YOUR TASK | Every entry that follows should be written out again exactly.

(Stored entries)

------------------------------------------------------------------------

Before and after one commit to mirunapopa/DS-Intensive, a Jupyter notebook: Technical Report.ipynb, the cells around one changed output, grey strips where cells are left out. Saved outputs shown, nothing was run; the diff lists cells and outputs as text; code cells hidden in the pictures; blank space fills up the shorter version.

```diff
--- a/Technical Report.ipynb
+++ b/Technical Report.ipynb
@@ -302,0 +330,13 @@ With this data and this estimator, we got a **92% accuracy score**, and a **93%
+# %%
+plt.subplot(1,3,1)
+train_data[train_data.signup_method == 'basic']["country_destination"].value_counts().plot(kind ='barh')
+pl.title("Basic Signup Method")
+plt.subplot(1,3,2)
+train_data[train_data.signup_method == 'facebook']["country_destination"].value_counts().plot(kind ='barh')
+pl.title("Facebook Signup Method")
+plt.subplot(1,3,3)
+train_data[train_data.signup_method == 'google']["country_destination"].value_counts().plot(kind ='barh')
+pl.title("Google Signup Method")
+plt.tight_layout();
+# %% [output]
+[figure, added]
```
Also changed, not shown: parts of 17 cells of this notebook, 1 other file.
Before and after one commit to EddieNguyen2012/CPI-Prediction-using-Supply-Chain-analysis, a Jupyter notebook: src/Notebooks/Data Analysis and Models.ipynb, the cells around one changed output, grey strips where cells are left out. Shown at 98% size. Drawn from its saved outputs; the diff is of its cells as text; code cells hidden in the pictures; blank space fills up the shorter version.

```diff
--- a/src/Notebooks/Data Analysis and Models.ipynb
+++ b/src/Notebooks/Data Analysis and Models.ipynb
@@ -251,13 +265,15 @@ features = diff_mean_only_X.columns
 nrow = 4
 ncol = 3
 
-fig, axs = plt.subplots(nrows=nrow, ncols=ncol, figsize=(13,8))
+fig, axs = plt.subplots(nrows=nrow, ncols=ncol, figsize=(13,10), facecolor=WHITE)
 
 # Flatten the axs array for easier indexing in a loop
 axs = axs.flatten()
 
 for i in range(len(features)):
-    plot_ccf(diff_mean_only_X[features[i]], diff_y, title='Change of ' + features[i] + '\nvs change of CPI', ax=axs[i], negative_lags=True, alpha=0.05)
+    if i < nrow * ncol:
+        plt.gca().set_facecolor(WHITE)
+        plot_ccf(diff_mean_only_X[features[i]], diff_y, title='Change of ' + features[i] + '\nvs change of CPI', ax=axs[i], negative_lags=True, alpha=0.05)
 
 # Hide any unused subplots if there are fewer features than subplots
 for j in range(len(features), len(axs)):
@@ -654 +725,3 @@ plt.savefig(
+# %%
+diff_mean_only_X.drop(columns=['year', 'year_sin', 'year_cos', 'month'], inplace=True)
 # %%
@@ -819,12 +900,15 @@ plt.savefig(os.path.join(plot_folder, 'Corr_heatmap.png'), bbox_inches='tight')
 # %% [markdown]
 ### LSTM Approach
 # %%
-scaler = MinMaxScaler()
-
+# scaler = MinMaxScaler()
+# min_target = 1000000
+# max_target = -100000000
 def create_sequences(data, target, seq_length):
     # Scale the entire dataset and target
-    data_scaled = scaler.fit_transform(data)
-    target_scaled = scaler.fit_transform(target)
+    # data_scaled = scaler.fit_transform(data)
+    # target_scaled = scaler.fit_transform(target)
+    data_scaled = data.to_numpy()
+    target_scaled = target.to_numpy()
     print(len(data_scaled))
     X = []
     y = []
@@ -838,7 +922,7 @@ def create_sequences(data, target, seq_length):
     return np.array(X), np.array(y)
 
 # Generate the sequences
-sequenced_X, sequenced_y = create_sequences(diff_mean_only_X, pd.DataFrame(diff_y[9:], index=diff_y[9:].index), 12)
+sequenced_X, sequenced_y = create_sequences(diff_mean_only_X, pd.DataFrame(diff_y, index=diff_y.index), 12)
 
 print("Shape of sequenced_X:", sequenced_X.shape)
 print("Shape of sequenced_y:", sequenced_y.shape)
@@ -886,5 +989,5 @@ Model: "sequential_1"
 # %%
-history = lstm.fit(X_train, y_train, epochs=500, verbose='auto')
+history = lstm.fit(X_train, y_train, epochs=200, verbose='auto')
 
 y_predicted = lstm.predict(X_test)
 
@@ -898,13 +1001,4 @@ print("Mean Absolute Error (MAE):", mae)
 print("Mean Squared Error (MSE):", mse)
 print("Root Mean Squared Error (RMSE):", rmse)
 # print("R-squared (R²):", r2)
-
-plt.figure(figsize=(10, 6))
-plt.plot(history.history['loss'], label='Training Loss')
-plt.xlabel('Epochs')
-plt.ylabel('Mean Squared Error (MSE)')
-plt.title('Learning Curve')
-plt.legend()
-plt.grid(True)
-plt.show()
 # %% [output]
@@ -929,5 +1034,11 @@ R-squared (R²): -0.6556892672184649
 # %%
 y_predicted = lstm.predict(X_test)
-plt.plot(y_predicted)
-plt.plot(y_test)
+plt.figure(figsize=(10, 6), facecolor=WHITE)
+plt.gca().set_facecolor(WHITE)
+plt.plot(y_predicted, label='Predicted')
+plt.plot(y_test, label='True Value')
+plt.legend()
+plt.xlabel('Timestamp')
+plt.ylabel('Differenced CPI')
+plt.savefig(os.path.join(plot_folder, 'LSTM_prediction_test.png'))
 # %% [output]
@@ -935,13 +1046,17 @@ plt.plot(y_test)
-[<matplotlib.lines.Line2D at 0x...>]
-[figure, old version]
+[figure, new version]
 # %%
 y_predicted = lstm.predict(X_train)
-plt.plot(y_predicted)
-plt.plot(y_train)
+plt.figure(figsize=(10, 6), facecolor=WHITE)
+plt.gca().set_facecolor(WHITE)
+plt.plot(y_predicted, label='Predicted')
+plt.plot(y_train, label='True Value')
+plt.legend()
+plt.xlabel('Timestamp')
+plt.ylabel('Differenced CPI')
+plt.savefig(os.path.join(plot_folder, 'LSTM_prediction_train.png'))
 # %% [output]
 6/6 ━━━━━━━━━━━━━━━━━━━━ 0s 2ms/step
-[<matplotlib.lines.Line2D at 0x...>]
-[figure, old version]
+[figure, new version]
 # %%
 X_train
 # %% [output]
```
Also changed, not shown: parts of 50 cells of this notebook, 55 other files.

------------------------------------------------------------------------

EXERCISE OUTPUT |
Before and after one commit to mirunapopa/DS-Intensive, a Jupyter notebook: Technical Report.ipynb, the cells around one changed output, grey strips where cells are left out. Saved outputs shown, nothing was run; the diff lists cells and outputs as text; code cells hidden in the pictures; blank space fills up the shorter version.

```diff
--- a/Technical Report.ipynb
+++ b/Technical Report.ipynb
@@ -302,0 +330,13 @@ With this data and this estimator, we got a **92% accuracy score**, and a **93%
+# %%
+plt.subplot(1,3,1)
+train_data[train_data.signup_method == 'basic']["country_destination"].value_counts().plot(kind ='barh')
+pl.title("Basic Signup Method")
+plt.subplot(1,3,2)
+train_data[train_data.signup_method == 'facebook']["country_destination"].value_counts().plot(kind ='barh')
+pl.title("Facebook Signup Method")
+plt.subplot(1,3,3)
+train_data[train_data.signup_method == 'google']["country_destination"].value_counts().plot(kind ='barh')
+pl.title("Google Signup Method")
+plt.tight_layout();
+# %% [output]
+[figure, added]
```
Also changed, not shown: parts of 17 cells of this notebook, 1 other file.
Before and after one commit to EddieNguyen2012/CPI-Prediction-using-Supply-Chain-analysis, a Jupyter notebook: src/Notebooks/Data Analysis and Models.ipynb, the cells around one changed output, grey strips where cells are left out. Shown at 98% size. Drawn from its saved outputs; the diff is of its cells as text; code cells hidden in the pictures; blank space fills up the shorter version.

```diff
--- a/src/Notebooks/Data Analysis and Models.ipynb
+++ b/src/Notebooks/Data Analysis and Models.ipynb
@@ -251,13 +265,15 @@ features = diff_mean_only_X.columns
 nrow = 4
 ncol = 3
 
-fig, axs = plt.subplots(nrows=nrow, ncols=ncol, figsize=(13,8))
+fig, axs = plt.subplots(nrows=nrow, ncols=ncol, figsize=(13,10), facecolor=WHITE)
 
 # Flatten the axs array for easier indexing in a loop
 axs = axs.flatten()
 
 for i in range(len(features)):
-    plot_ccf(diff_mean_only_X[features[i]], diff_y, title='Change of ' + features[i] + '\nvs change of CPI', ax=axs[i], negative_lags=True, alpha=0.05)
+    if i < nrow * ncol:
+        plt.gca().set_facecolor(WHITE)
+        plot_ccf(diff_mean_only_X[features[i]], diff_y, title='Change of ' + features[i] + '\nvs change of CPI', ax=axs[i], negative_lags=True, alpha=0.05)
 
 # Hide any unused subplots if there are fewer features than subplots
 for j in range(len(features), len(axs)):
@@ -654 +725,3 @@ plt.savefig(
+# %%
+diff_mean_only_X.drop(columns=['year', 'year_sin', 'year_cos', 'month'], inplace=True)
 # %%
@@ -819,12 +900,15 @@ plt.savefig(os.path.join(plot_folder, 'Corr_heatmap.png'), bbox_inches='tight')
 # %% [markdown]
 ### LSTM Approach
 # %%
-scaler = MinMaxScaler()
-
+# scaler = MinMaxScaler()
+# min_target = 1000000
+# max_target = -100000000
 def create_sequences(data, target, seq_length):
     # Scale the entire dataset and target
-    data_scaled = scaler.fit_transform(data)
-    target_scaled = scaler.fit_transform(target)
+    # data_scaled = scaler.fit_transform(data)
+    # target_scaled = scaler.fit_transform(target)
+    data_scaled = data.to_numpy()
+    target_scaled = target.to_numpy()
     print(len(data_scaled))
     X = []
     y = []
@@ -838,7 +922,7 @@ def create_sequences(data, target, seq_length):
     return np.array(X), np.array(y)
 
 # Generate the sequences
-sequenced_X, sequenced_y = create_sequences(diff_mean_only_X, pd.DataFrame(diff_y[9:], index=diff_y[9:].index), 12)
+sequenced_X, sequenced_y = create_sequences(diff_mean_only_X, pd.DataFrame(diff_y, index=diff_y.index), 12)
 
 print("Shape of sequenced_X:", sequenced_X.shape)
 print("Shape of sequenced_y:", sequenced_y.shape)
@@ -886,5 +989,5 @@ Model: "sequential_1"
 # %%
-history = lstm.fit(X_train, y_train, epochs=500, verbose='auto')
+history = lstm.fit(X_train, y_train, epochs=200, verbose='auto')
 
 y_predicted = lstm.predict(X_test)
 
@@ -898,13 +1001,4 @@ print("Mean Absolute Error (MAE):", mae)
 print("Mean Squared Error (MSE):", mse)
 print("Root Mean Squared Error (RMSE):", rmse)
 # print("R-squared (R²):", r2)
-
-plt.figure(figsize=(10, 6))
-plt.plot(history.history['loss'], label='Training Loss')
-plt.xlabel('Epochs')
-plt.ylabel('Mean Squared Error (MSE)')
-plt.title('Learning Curve')
-plt.legend()
-plt.grid(True)
-plt.show()
 # %% [output]
@@ -929,5 +1034,11 @@ R-squared (R²): -0.6556892672184649
 # %%
 y_predicted = lstm.predict(X_test)
-plt.plot(y_predicted)
-plt.plot(y_test)
+plt.figure(figsize=(10, 6), facecolor=WHITE)
+plt.gca().set_facecolor(WHITE)
+plt.plot(y_predicted, label='Predicted')
+plt.plot(y_test, label='True Value')
+plt.legend()
+plt.xlabel('Timestamp')
+plt.ylabel('Differenced CPI')
+plt.savefig(os.path.join(plot_folder, 'LSTM_prediction_test.png'))
 # %% [output]
@@ -935,13 +1046,17 @@ plt.plot(y_test)
-[<matplotlib.lines.Line2D at 0x...>]
-[figure, old version]
+[figure, new version]
 # %%
 y_predicted = lstm.predict(X_train)
-plt.plot(y_predicted)
-plt.plot(y_train)
+plt.figure(figsize=(10, 6), facecolor=WHITE)
+plt.gca().set_facecolor(WHITE)
+plt.plot(y_predicted, label='Predicted')
+plt.plot(y_train, label='True Value')
+plt.legend()
+plt.xlabel('Timestamp')
+plt.ylabel('Differenced CPI')
+plt.savefig(os.path.join(plot_folder, 'LSTM_prediction_train.png'))
 # %% [output]
 6/6 ━━━━━━━━━━━━━━━━━━━━ 0s 2ms/step
-[<matplotlib.lines.Line2D at 0x...>]
-[figure, old version]
+[figure, new version]
 # %%
 X_train
 # %% [output]
```
Also changed, not shown: parts of 50 cells of this notebook, 55 other files.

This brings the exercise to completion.